Exercise details
Copy each line from the entries that the word "rounded" appears in.

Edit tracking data

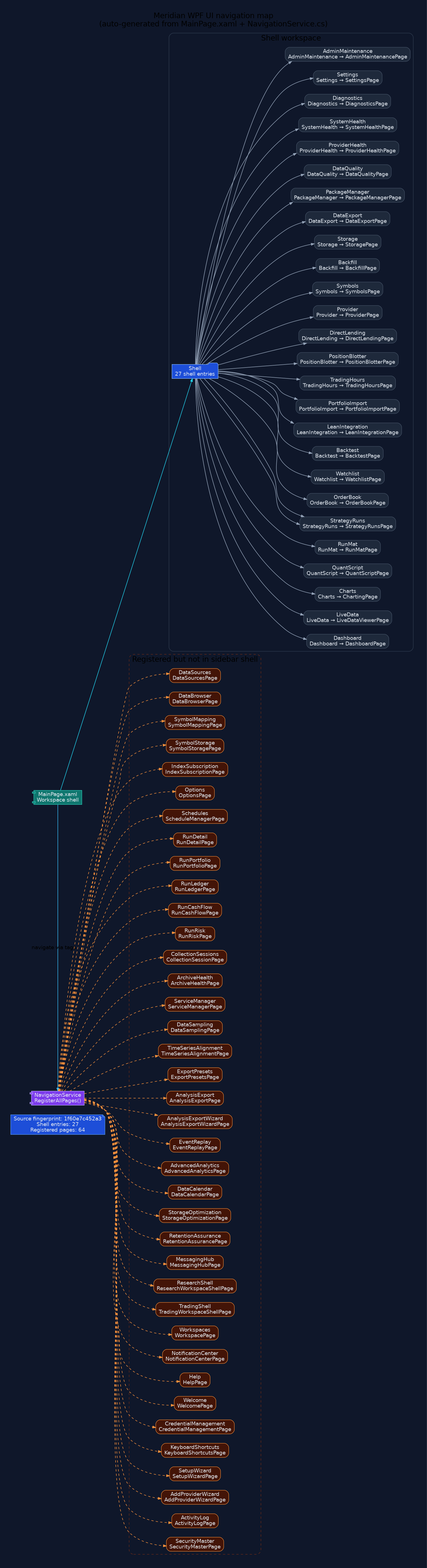
Earlier version of the Graphviz export docs/diagrams/ui-navigation-map.png (rodoHasArrived/Meridian-main). Its source is kept beside it as docs/diagrams/ui-navigation-map.dot.
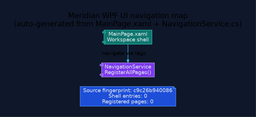
After the change.

The edit, as a diff of the source:
```diff
@@ -13,154 +13,10 @@
   node [fontname="Segoe UI", shape=box, style="rounded,filled", color="#475569", fontcolor="#e2e8f0", fillcolor="#1e293b"];
   edge [fontname="Segoe UI", color="#94a3b8", penwidth=1.3, arrowsize=0.8];
 
-  generated [shape=note, fillcolor="#1d4ed8", color="#60a5fa", label="Source fingerprint: 1f60e7c452a3\nShell entries: 27\nRegistered pages: 64"];
+  generated [shape=note, fillcolor="#1d4ed8", color="#60a5fa", label="Source fingerprint: c9c26b940086\nShell entries: 0\nRegistered pages: 0"];
   shell [shape=component, fillcolor="#0f766e", color="#2dd4bf", label="MainPage.xaml\nWorkspace shell"];
   navigation [shape=component, fillcolor="#7c3aed", color="#c4b5fd", label="NavigationService\nRegisterAllPages()"];
   shell -> navigation [label="navigate via tags", color="#38bdf8"];
 
-  subgraph cluster_workspace_1 {
-    label="Shell workspace";
-    color="#334155";
-    style="rounded";
-    workspace_1 [shape=folder, fillcolor="#1d4ed8", color="#93c5fd", label="Shell\n27 shell entries"];
-    shell -> workspace_1 [color="#22d3ee"];
-    page_Dashboard [label="Dashboard\nDashboard → DashboardPage", fillcolor="#1e293b"];
-    workspace_1 -> page_Dashboard;
-    page_LiveData [label="LiveData\nLiveData → LiveDataViewerPage", fillcolor="#1e293b"];
-    workspace_1 -> page_LiveData;
-    page_Charts [label="Charts\nCharts → ChartingPage", fillcolor="#1e293b"];
-    workspace_1 -> page_Charts;
-    page_QuantScript [label="QuantScript\nQuantScript → QuantScriptPage", fillcolor="#1e293b"];
-    workspace_1 -> page_QuantScript;
-    page_RunMat [label="RunMat\nRunMat → RunMatPage", fillcolor="#1e293b"];
-    workspace_1 -> page_RunMat;
-    page_StrategyRuns [label="StrategyRuns\nStrategyRuns → StrategyRunsPage", fillcolor="#1e293b"];
-    workspace_1 -> page_StrategyRuns;
-    page_OrderBook [label="OrderBook\nOrderBook → OrderBookPage", fillcolor="#1e293b"];
-    workspace_1 -> page_OrderBook;
-    page_Watchlist [label="Watchlist\nWatchlist → WatchlistPage", fillcolor="#1e293b"];
-    workspace_1 -> page_Watchlist;
-    page_Backtest [label="Backtest\nBacktest → BacktestPage", fillcolor="#1e293b"];
-    workspace_1 -> page_Backtest;
-    page_StrategyRuns [label="StrategyRuns\nStrategyRuns → StrategyRunsPage", fillcolor="#1e293b"];
-    workspace_1 -> page_StrategyRuns;
-    page_LeanIntegration [label="LeanIntegration\nLeanIntegration → LeanIntegrationPage", fillcolor="#1e293b"];
-    workspace_1 -> page_LeanIntegration;
-    page_PortfolioImport [label="PortfolioImport\nPortfolioImport → PortfolioImportPage", fillcolor="#1e293b"];
-    workspace_1 -> page_PortfolioImport;
-    page_TradingHours [label="TradingHours\nTradingHours → TradingHoursPage", fillcolor="#1e293b"];
-    workspace_1 -> page_TradingHours;
-    page_PositionBlotter [label="PositionBlotter\nPositionBlotter → PositionBlotterPage", fillcolor="#1e293b"];
-    workspace_1 -> page_PositionBlotter;
-    page_DirectLending [label="DirectLending\nDirectLending → DirectLendingPage", fillcolor="#1e293b"];
-    workspace_1 -> page_DirectLending;
-    page_Provider [label="Provider\nProvider → ProviderPage", fillcolor="#1e293b"];
-    workspace_1 -> page_Provider;
-    page_Symbols [label="Symbols\nSymbols → SymbolsPage", fillcolor="#1e293b"];
-    workspace_1 -> page_Symbols;
-    page_Backfill [label="Backfill\nBackfill → BackfillPage", fillcolor="#1e293b"];
-    workspace_1 -> page_Backfill;
-    page_Storage [label="Storage\nStorage → StoragePage", fillcolor="#1e293b"];
-    workspace_1 -> page_Storage;
-    page_DataExport [label="DataExport\nDataExport → DataExportPage", fillcolor="#1e293b"];
-    workspace_1 -> page_DataExport;
-    page_PackageManager [label="PackageManager\nPackageManager → PackageManagerPage", fillcolor="#1e293b"];
-    workspace_1 -> page_PackageManager;
-    page_DataQuality [label="DataQuality\nDataQuality → DataQualityPage", fillcolor="#1e293b"];
-    workspace_1 -> page_DataQuality;
-    page_ProviderHealth [label="ProviderHealth\nProviderHealth → ProviderHealthPage", fillcolor="#1e293b"];
-    workspace_1 -> page_ProviderHealth;
-    page_SystemHealth [label="SystemHealth\nSystemHealth → SystemHealthPage", fillcolor="#1e293b"];
-    workspace_1 -> page_SystemHealth;
-    page_Diagnostics [label="Diagnostics\nDiagnostics → DiagnosticsPage", fillcolor="#1e293b"];
-    workspace_1 -> page_Diagnostics;
-    page_Settings [label="Settings\nSettings → SettingsPage", fillcolor="#1e293b"];
-    workspace_1 -> page_Settings;
-    page_AdminMaintenance [label="AdminMaintenance\nAdminMaintenance → AdminMaintenancePage", fillcolor="#1e293b"];
-    workspace_1 -> page_AdminMaintenance;
-  }
-
-  subgraph cluster_hidden_pages {
-    label="Registered but not in sidebar shell";
-    color="#7c2d12";
-    style="rounded,dashed";
-    hidden_DataSources [label="DataSources\nDataSourcesPage", fillcolor="#431407", color="#fb923c"];
-    navigation -> hidden_DataSources [style=dashed, color="#fb923c"];
-    hidden_DataBrowser [label="DataBrowser\nDataBrowserPage", fillcolor="#431407", color="#fb923c"];
-    navigation -> hidden_DataBrowser [style=dashed, color="#fb923c"];
-    hidden_SymbolMapping [label="SymbolMapping\nSymbolMappingPage", fillcolor="#431407", color="#fb923c"];
-    navigation -> hidden_SymbolMapping [style=dashed, color="#fb923c"];
-    hidden_SymbolStorage [label="SymbolStorage\nSymbolStoragePage", fillcolor="#431407", color="#fb923c"];
-    navigation -> hidden_SymbolStorage [style=dashed, color="#fb923c"];
-    hidden_IndexSubscription [label="IndexSubscription\nIndexSubscriptionPage", fillcolor="#431407", color="#fb923c"];
-    navigation -> hidden_IndexSubscription [style=dashed, color="#fb923c"];
-    hidden_Options [label="Options\nOptionsPage", fillcolor="#431407", color="#fb923c"];
-    navigation -> hidden_Options [style=dashed, color="#fb923c"];
-    hidden_Schedules [label="Schedules\nScheduleManagerPage", fillcolor="#431407", color="#fb923c"];
-    navigation -> hidden_Schedules [style=dashed, color="#fb923c"];
-    hidden_RunDetail [label="RunDetail\nRunDetailPage", fillcolor="#431407", color="#fb923c"];
-    navigation -> hidden_RunDetail [style=dashed, color="#fb923c"];
-    hidden_RunPortfolio [label="RunPortfolio\nRunPortfolioPage", fillcolor="#431407", color="#fb923c"];
-    navigation -> hidden_RunPortfolio [style=dashed, color="#fb923c"];
-    hidden_RunLedger [label="RunLedger\nRunLedgerPage", fillcolor="#431407", color="#fb923c"];
-    navigation -> hidden_RunLedger [style=dashed, color="#fb923c"];
-    hidden_RunCashFlow [label="RunCashFlow\nRunCashFlowPage", fillcolor="#431407", color="#fb923c"];
-    navigation -> hidden_RunCashFlow [style=dashed, color="#fb923c"];
-    hidden_RunRisk [label="RunRisk\nRunRiskPage", fillcolor="#431407", color="#fb923c"];
-    navigation -> hidden_RunRisk [style=dashed, color="#fb923c"];
-    hidden_CollectionSessions [label="CollectionSessions\nCollectionSessionPage", fillcolor="#431407", color="#fb923c"];
-    navigation -> hidden_CollectionSessions [style=dashed, color="#fb923c"];
-    hidden_ArchiveHealth [label="ArchiveHealth\nArchiveHealthPage", fillcolor="#431407", color="#fb923c"];
-    navigation -> hidden_ArchiveHealth [style=dashed, color="#fb923c"];
-    hidden_ServiceManager [label="ServiceManager\nServiceManagerPage", fillcolor="#431407", color="#fb923c"];
-    navigation -> hidden_ServiceManager [style=dashed, color="#fb923c"];
-    hidden_DataSampling [label="DataSampling\nDataSamplingPage", fillcolor="#431407", color="#fb923c"];
-    navigation -> hidden_DataSampling [style=dashed, color="#fb923c"];
-    hidden_TimeSeriesAlignment [label="TimeSeriesAlignment\nTimeSeriesAlignmentPage", fillcolor="#431407", color="#fb923c"];
-    navigation -> hidden_TimeSeriesAlignment [style=dashed, color="#fb923c"];
-    hidden_ExportPresets [label="ExportPresets\nExportPresetsPage", fillcolor="#431407", color="#fb923c"];
-    navigation -> hidden_ExportPresets [style=dashed, color="#fb923c"];
-    hidden_AnalysisExport [label="AnalysisExport\nAnalysisExportPage", fillcolor="#431407", color="#fb923c"];
-    navigation -> hidden_AnalysisExport [style=dashed, color="#fb923c"];
-    hidden_AnalysisExportWizard [label="AnalysisExportWizard\nAnalysisExportWizardPage", fillcolor="#431407", color="#fb923c"];
-    navigation -> hidden_AnalysisExportWizard [style=dashed, color="#fb923c"];
-    hidden_EventReplay [label="EventReplay\nEventReplayPage", fillcolor="#431407", color="#fb923c"];
-    navigation -> hidden_EventReplay [style=dashed, color="#fb923c"];
-    hidden_AdvancedAnalytics [label="AdvancedAnalytics\nAdvancedAnalyticsPage", fillcolor="#431407", color="#fb923c"];
-    navigation -> hidden_AdvancedAnalytics [style=dashed, color="#fb923c"];
-    hidden_DataCalendar [label="DataCalendar\nDataCalendarPage", fillcolor="#431407", color="#fb923c"];
-    navigation -> hidden_DataCalendar [style=dashed, color="#fb923c"];
-    hidden_StorageOptimization [label="StorageOptimization\nStorageOptimizationPage", fillcolor="#431407", color="#fb923c"];
-    navigation -> hidden_StorageOptimization [style=dashed, color="#fb923c"];
-    hidden_RetentionAssurance [label="RetentionAssurance\nRetentionAssurancePage", fillcolor="#431407", color="#fb923c"];
-    navigation -> hidden_RetentionAssurance [style=dashed, color="#fb923c"];
-    hidden_MessagingHub [label="MessagingHub\nMessagingHubPage", fillcolor="#431407", color="#fb923c"];
-    navigation -> hidden_MessagingHub [style=dashed, color="#fb923c"];
-    hidden_ResearchShell [label="ResearchShell\nResearchWorkspaceShellPage", fillcolor="#431407", color="#fb923c"];
-    navigation -> hidden_ResearchShell [style=dashed, color="#fb923c"];
-    hidden_TradingShell [label="TradingShell\nTradingWorkspaceShellPage", fillcolor="#431407", color="#fb923c"];
-    navigation -> hidden_TradingShell [style=dashed, color="#fb923c"];
-    hidden_Workspaces [label="Workspaces\nWorkspacePage", fillcolor="#431407", color="#fb923c"];
-    navigation -> hidden_Workspaces [style=dashed, color="#fb923c"];
-    hidden_NotificationCenter [label="NotificationCenter\nNotificationCenterPage", fillcolor="#431407", color="#fb923c"];
-    navigation -> hidden_NotificationCenter [style=dashed, color="#fb923c"];
-    hidden_Help [label="Help\nHelpPage", fillcolor="#431407", color="#fb923c"];
-    navigation -> hidden_Help [style=dashed, color="#fb923c"];
-    hidden_Welcome [label="Welcome\nWelcomePage", fillcolor="#431407", color="#fb923c"];
-    navigation -> hidden_Welcome [style=dashed, color="#fb923c"];
-    hidden_CredentialManagement [label="CredentialManagement\nCredentialManagementPage", fillcolor="#431407", color="#fb923c"];
-    navigation -> hidden_CredentialManagement [style=dashed, color="#fb923c"];
-    hidden_KeyboardShortcuts [label="KeyboardShortcuts\nKeyboardShortcutsPage", fillcolor="#431407", color="#fb923c"];
-    navigation -> hidden_KeyboardShortcuts [style=dashed, color="#fb923c"];
-    hidden_SetupWizard [label="SetupWizard\nSetupWizardPage", fillcolor="#431407", color="#fb923c"];
-    navigation -> hidden_SetupWizard [style=dashed, color="#fb923c"];
-    hidden_AddProviderWizard [label="AddProviderWizard\nAddProviderWizardPage", fillcolor="#431407", color="#fb923c"];
-    navigation -> hidden_AddProviderWizard [style=dashed, color="#fb923c"];
-    hidden_ActivityLog [label="ActivityLog\nActivityLogPage", fillcolor="#431407", color="#fb923c"];
-    navigation -> hidden_ActivityLog [style=dashed, color="#fb923c"];
-    hidden_SecurityMaster [label="SecurityMaster\nSecurityMasterPage", fillcolor="#431407", color="#fb923c"];
-    navigation -> hidden_SecurityMaster [style=dashed, color="#fb923c"];
-  }
-
   { rank=min; generated; shell; navigation; }
 }
```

Solution for this exercise
   node [fontname="Segoe UI", shape=box, style="rounded,filled", color="#475569", fontcolor="#e2e8f0", fillcolor="#1e293b"];
-    style="rounded";
-    style="rounded,dashed";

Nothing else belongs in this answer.